Mama told us about the cotton fields, schoolyard memories and Great-Great-Grandmother Elvira, brought to America on a slave ship in the 1800s, the story passed down through generations.

West Texas hot sky, blue steel and white puffs of pain to be picked, black bodies toiling under the sun. Big Daddy ran a store and worked for the white folks across the track, rented out houses, 9 of his 11 children older,mama and uncle Joe, the last of the country brood. Big Mama inhabited traditional women’s space, concerned with family and helping Big Daddy where she could, their dreams manifest in their children’s successes and failures.

Daddy told us about the Hill, hustling, petty and desperate knife battles in the dark and fighting, every day.

Juke joints, small houses, hovels and shacks inhabited by the poorest of the poor lined the dusty, cotton-strewn dirt streets. The Hill led down to a small dry creek and churches to the immediate north, better houses and respectable black folk, the racial hierarchy delineated by the tracks to the west, both sides separate and unequal, reflecting the larger social realities of life beyond the small, country confines of Paducah, Texas.

Mama and daddy grew up together, high school sweethearts who married, raised three children and achieved successes far beyond the cynical promise of a social caste system doomed to extinction from inception, yet practiced doggedly by generations torn by prejudice and fear. Separate schools, unequal opportunities, yet life as lived, filled with happiness and sadness, excitement and the banality of dreary days, the very stuff of life as experienced by all,regardless of site or situation.

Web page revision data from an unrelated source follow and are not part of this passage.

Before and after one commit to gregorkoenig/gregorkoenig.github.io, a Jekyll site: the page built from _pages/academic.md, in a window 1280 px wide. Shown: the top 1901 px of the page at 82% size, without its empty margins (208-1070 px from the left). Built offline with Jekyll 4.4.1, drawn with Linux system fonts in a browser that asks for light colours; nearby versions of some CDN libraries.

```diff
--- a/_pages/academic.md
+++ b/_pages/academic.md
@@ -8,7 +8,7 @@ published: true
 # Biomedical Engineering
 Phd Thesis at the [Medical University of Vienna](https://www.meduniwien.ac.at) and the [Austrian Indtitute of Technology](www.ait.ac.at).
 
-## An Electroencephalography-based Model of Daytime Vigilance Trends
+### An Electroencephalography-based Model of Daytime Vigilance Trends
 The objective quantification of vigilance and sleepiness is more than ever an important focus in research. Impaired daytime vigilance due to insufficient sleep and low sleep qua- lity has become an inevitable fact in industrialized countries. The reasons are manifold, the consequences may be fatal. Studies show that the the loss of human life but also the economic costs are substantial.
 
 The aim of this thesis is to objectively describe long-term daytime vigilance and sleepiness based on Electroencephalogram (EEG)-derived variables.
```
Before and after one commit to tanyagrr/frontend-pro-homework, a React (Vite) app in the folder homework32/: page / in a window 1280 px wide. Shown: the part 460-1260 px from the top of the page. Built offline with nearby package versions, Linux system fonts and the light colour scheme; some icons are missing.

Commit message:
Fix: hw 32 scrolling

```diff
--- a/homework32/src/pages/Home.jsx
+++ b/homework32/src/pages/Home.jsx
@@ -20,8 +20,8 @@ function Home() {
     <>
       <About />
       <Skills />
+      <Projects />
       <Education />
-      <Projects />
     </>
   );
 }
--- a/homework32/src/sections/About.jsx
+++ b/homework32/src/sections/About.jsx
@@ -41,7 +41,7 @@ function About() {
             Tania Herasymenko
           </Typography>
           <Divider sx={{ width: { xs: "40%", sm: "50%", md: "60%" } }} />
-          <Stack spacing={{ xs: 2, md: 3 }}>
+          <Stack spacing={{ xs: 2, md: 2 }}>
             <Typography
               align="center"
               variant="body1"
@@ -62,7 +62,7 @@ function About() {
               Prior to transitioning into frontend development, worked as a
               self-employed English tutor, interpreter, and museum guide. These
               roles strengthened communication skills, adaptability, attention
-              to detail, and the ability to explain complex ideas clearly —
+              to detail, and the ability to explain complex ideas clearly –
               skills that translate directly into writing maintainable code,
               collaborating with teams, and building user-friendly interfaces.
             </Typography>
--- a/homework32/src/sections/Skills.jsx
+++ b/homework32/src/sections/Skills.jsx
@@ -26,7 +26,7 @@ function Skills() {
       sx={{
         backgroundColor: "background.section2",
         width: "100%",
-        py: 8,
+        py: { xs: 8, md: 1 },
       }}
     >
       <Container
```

The ghosts of this dusty past tumble through the streets like weeds these days. The once bustling town square now reduced to empty storefronts and a quiet courthouse, broken windows and the crumbling detritus of decomposing buildings. The peanut gallery of the movie house overlooks a tattered screen and the hotel lies dormant, spirits of past indiscretions whispering in the dark. Displaced dreams exemplify the American Journey, as generations move past the past, into an uncertain future.

But the cotton fields and the Hill remain, bare of workers and residents, silently reminiscent of more lively days.